*DATA TO EXAMINE*
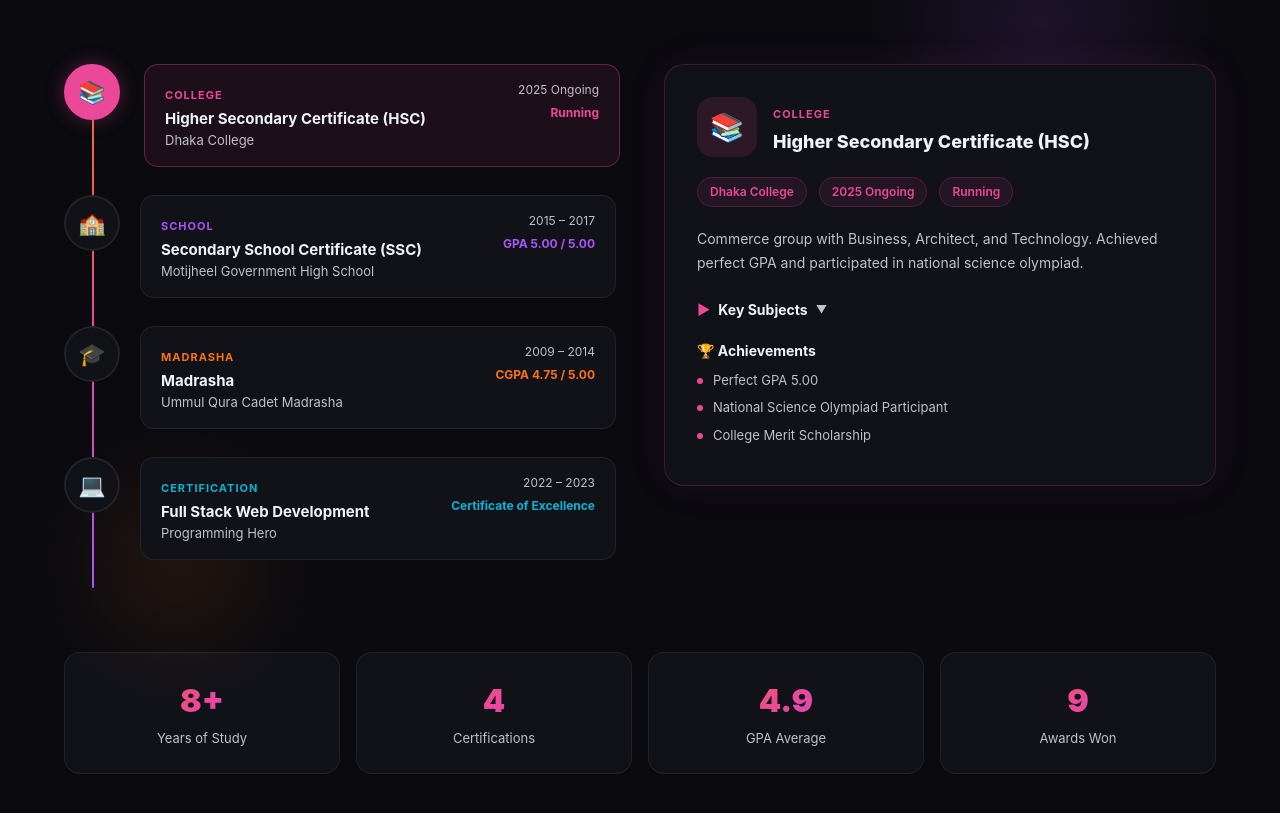
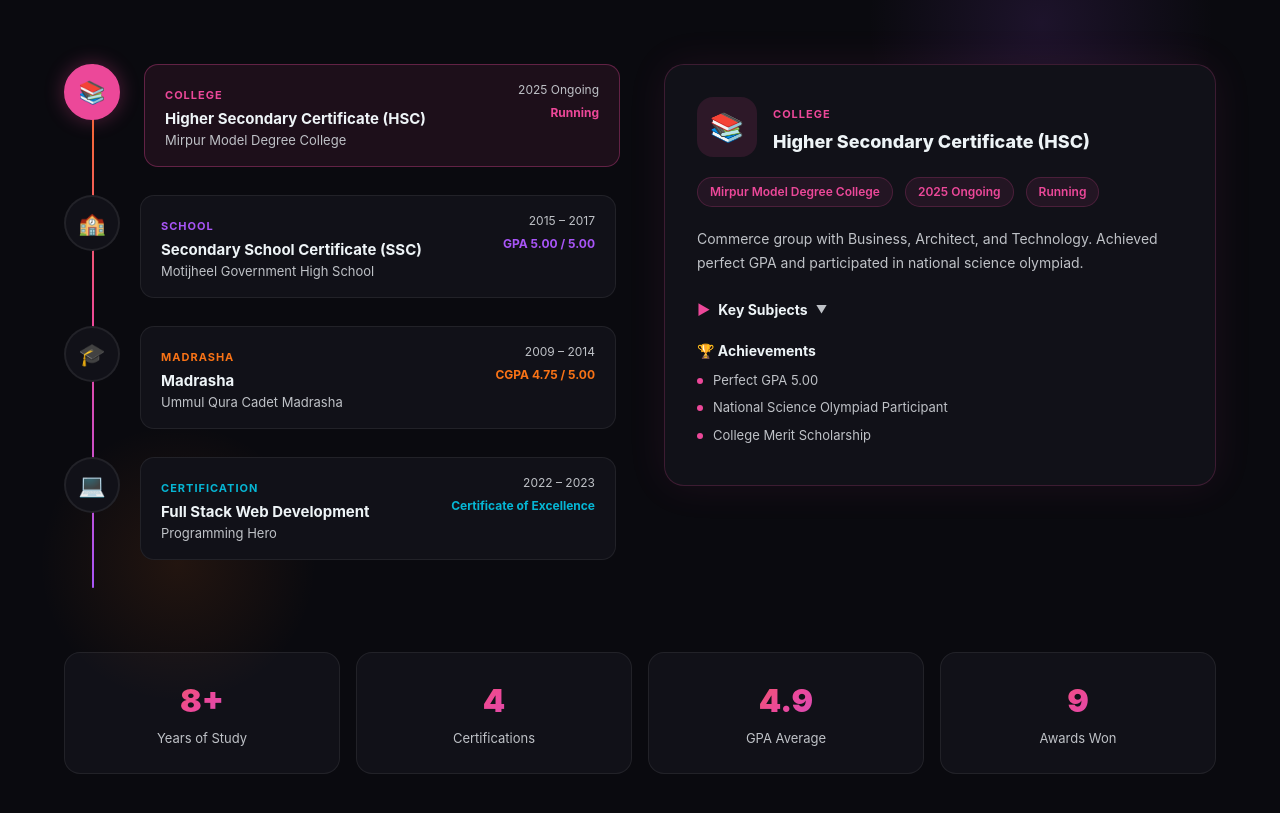
Before and after one commit to dev-rafiul/using-antigravity-portfolio-2, a React (Vite) app: page / in a window 1280 px wide. Shown: the part 7048-7861 px from the top of the page. Built offline with nearby package versions, Linux system fonts and the light colour scheme.

Commit message:
updated my instituition

```diff
--- a/src/components/Education.jsx
+++ b/src/components/Education.jsx
@@ -5,7 +5,7 @@ const educationData = [
   {
     id: 1,
     degree: 'Higher Secondary Certificate (HSC)',
-    institution: 'Dhaka College',
+    institution: 'Mirpur Model Degree College',
     period: '2025 Ongoing',
     grade: 'Running',
     type: 'College',
```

*WHAT THIS TASK INVOLVES*
Retype the whole listing above exactly as written. Skip the pictures.

*EXERCISE OUTPUT*
Before and after one commit to dev-rafiul/using-antigravity-portfolio-2, a React (Vite) app: page / in a window 1280 px wide. Shown: the part 7048-7861 px from the top of the page. Built offline with nearby package versions, Linux system fonts and the light colour scheme.

Commit message:
updated my instituition

```diff
--- a/src/components/Education.jsx
+++ b/src/components/Education.jsx
@@ -5,7 +5,7 @@ const educationData = [
   {
     id: 1,
     degree: 'Higher Secondary Certificate (HSC)',
-    institution: 'Dhaka College',
+    institution: 'Mirpur Model Degree College',
     period: '2025 Ongoing',
     grade: 'Running',
     type: 'College',
```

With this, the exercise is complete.